“I believe there is a need to reform the judiciary. I was a victim of the judiciary. So was Nawaz Sharif, the Muttahida Qaumi Movement and the country. We will bring a constitutional package through which old judges will be reinstated and the new ones would remain undisturbed,” the PPP co-chairman said during an interview with Geo television.
He hinted at holding a dialogue with the PML-Q for the passage of the constitutional package.
Mr Zardari was of the view that the nation needed reconciliation as it was facing other big problems (besides the judiciary issue) like electricity and water shortage, food crisis, law and order. “We are reconciling with all political forces.”
He said that he did not believe in the 30-day countdown for the sacked judges.
Mr Zardari accused some of the agitating lawyers of motivating politicians to boycott the general election to “further the agenda of certain political forces”.

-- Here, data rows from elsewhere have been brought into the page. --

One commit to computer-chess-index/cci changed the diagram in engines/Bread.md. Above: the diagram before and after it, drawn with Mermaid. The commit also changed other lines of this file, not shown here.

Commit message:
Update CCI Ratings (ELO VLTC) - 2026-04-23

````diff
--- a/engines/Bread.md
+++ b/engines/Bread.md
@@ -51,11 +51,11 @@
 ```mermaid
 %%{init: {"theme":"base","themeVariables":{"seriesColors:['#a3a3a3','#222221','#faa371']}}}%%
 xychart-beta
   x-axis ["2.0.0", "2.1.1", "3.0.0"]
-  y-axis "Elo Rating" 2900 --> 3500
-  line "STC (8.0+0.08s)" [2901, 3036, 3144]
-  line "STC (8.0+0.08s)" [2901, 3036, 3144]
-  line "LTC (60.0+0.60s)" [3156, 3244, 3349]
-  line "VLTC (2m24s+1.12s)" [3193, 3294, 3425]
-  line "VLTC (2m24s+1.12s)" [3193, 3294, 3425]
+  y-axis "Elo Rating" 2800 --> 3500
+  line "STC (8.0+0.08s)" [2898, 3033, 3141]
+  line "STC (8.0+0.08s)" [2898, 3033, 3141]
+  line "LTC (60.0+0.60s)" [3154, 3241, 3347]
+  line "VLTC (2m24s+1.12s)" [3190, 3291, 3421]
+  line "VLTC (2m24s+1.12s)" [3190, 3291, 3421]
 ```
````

Referring to the Murree Declaration, he said its implementation would take “some more time”.
Mr Zardari made it clear that reinstatement of judges was not the focus of his election campaign. “We were not given a mandate for restoration of judges. People voted for us to save Pakistan and to change the system.”
He exuded bitterness over his time in jail. “I was the victim of judiciary. I was a member of Senate, but I could not attend its proceedings for three years.
“But I don’t want judicial vendetta. We want to change the system and we will reform the judiciary. I want national reconciliation for the sake of Pakistan. It is a larger struggle and the judiciary is its part.”
He said Law Minister Farooq Naek was drafting the constitutional package and working out different options, including fixing of tenure for the office of Chief Justice of Pakistan.
The PPP co-chairman said the parliament would pass a resolution for the reinstatement along with the passage of the constitutional package.
He said he wanted to strengthen parliament and also to bring in a civilian president who would not have powers to dissolve the assembly or appoint services chiefs and governors.
He said he believed the international powers were behind the return of democracy to Pakistan. “PPP had dialogue with the democratic powers and as a result Gen Musharraf doffed his uniform.”